Preheat oven to 375 degrees. Meanwhile slice the top off the garlic, just to expose the tops of the cloves. Wrap in foil, and bake until soft, 40-45 minutes (I usually do several, then press the garlic out and refrigerate or freeze for future use). Squeeze the garlic out of the head, and place in the food processor. Add the red peppers and pulse, add remaining ingredients and process till smooth. If it seems too thin, bread crumb may be added as a thickener. If you like the heat of raw garlic, the addition at the end of fresh garlic makes the rouille more piquant and gives it a different depth of flavor.
This recipe makes about a cup and a half rouille. You can serve it on baguette slices or crostini. If you enjoy extra heat, raw garlic may be added, instead of the roasted or in addition to it, for a nice depth of flavor.
Vegetarian Saffron Rice
- 1 tablespoon olive oil
- 2 cups basmati rice, rinsed
- One half teaspoon saffron threads
- One half cup local peas
- One half cup local carrots, shredded

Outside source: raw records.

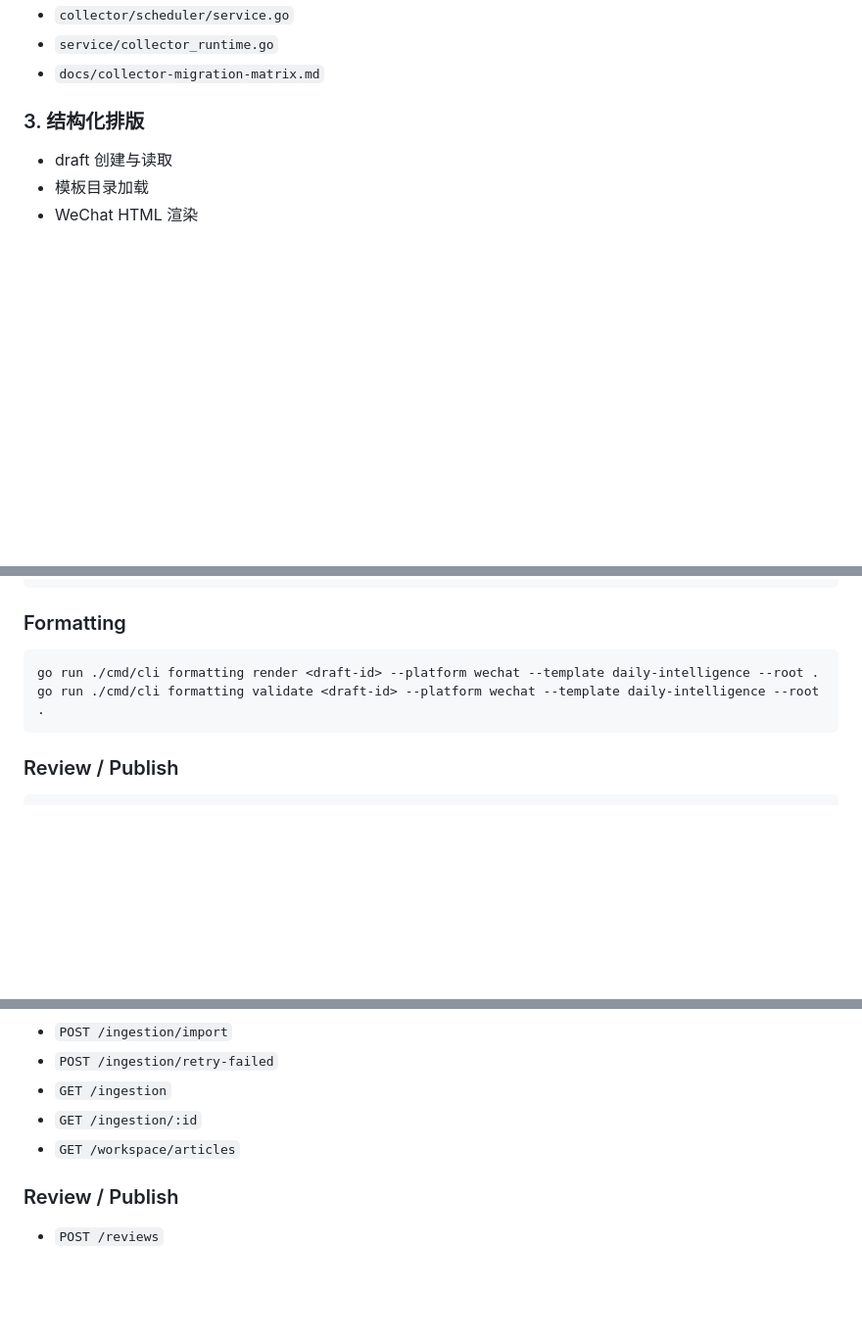
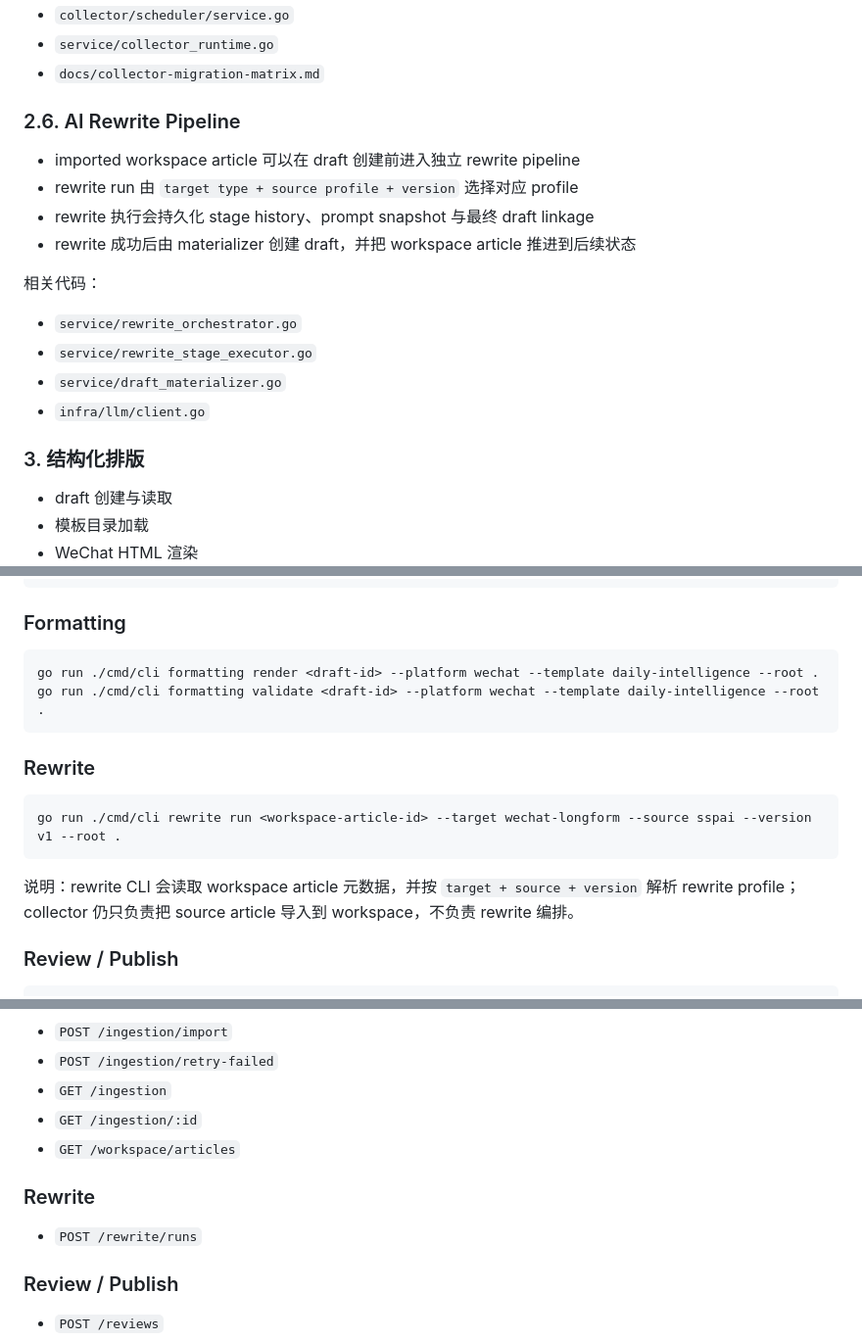
Before and after one commit to mcag-o/editor-auto-washing, a Markdown page: README.md, 3 parts joined by grey strips. Shown at 98% size. GitHub-like rendering; blank space fills up the shorter version.

Commit message:
docs: document rewrite pipeline runtime

````diff
--- a/README.md
+++ b/README.md
@@ -96,6 +96,20 @@
 - `collector/scheduler/service.go`
 - `service/collector_runtime.go`
 - `docs/collector-migration-matrix.md`
+
+### 2.6. AI Rewrite Pipeline
+
+- imported workspace article 可以在 draft 创建前进入独立 rewrite pipeline
+- rewrite run 由 `target type + source profile + version` 选择对应 profile
+- rewrite 执行会持久化 stage history、prompt snapshot 与最终 draft linkage
+- rewrite 成功后由 materializer 创建 draft，并把 workspace article 推进到后续状态
+
+相关代码：
+
+- `service/rewrite_orchestrator.go`
+- `service/rewrite_stage_executor.go`
+- `service/draft_materializer.go`
+- `infra/llm/client.go`
 
 ### 3. 结构化排版
 
@@ -207,6 +221,14 @@ go run ./cmd/cli formatting render <draft-id> --platform wechat --template daily
 go run ./cmd/cli formatting validate <draft-id> --platform wechat --template daily-intelligence --root .
 ```
 
+### Rewrite
+
+```bash
+go run ./cmd/cli rewrite run <workspace-article-id> --target wechat-longform --source sspai --version v1 --root .
+```
+
+说明：rewrite CLI 会读取 workspace article 元数据，并按 `target + source + version` 解析 rewrite profile；collector 仍只负责把 source article 导入到 workspace，不负责 rewrite 编排。
+
 ### Review / Publish
 
 ```bash
@@ -277,6 +299,10 @@ go run ./cmd/cli collector scheduler stop --root .
 - `GET /ingestion/:id`
 - `GET /workspace/articles`
 
+### Rewrite
+
+- `POST /rewrite/runs`
+
 ### Review / Publish
 
 - `POST /reviews`
````
Also changed, not shown: other parts of README.md (+1 -0 lines), AGENTS.md (added, +192 -0 lines).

- A half cup roasted cashews or almonds (optional)
- 3 and one half cups water
- Salt and pepper
Heat the oil in a heavy 4 quart pan, on medium high heat, sauté the rice for a minute or so to coat it. Add the saffron threads, and stir. Add the water, and allow it to come to a hard simmer. Stir it, and then reduce heat to a quiet simmer and cover. Cook for about 15 minutes, adding the peas, carrots, and nuts. Cover and cook for about 4 more minutes, or until the rice appears done. Turn off the heat and remove the lid from the pan. Allow the rice a few minutes to rest, then fluff it up and season with salt and pepper if necessary. Eat and enjoy. Serves up to 6.
To round out the meal we had a nice salad of assorted chopped vegetables with very simple lemony vinaigrette, and my son’s favorite lemonade. We also made an adult version of lemonade for the rest of the crowd. Equal parts gin, lemoncello, and cranberry juice over lots of ice, with double the amount of club soda. It was just as refreshing as it sounds, and was a nice accompaniment to the favorite local delicacy we all love so dearly.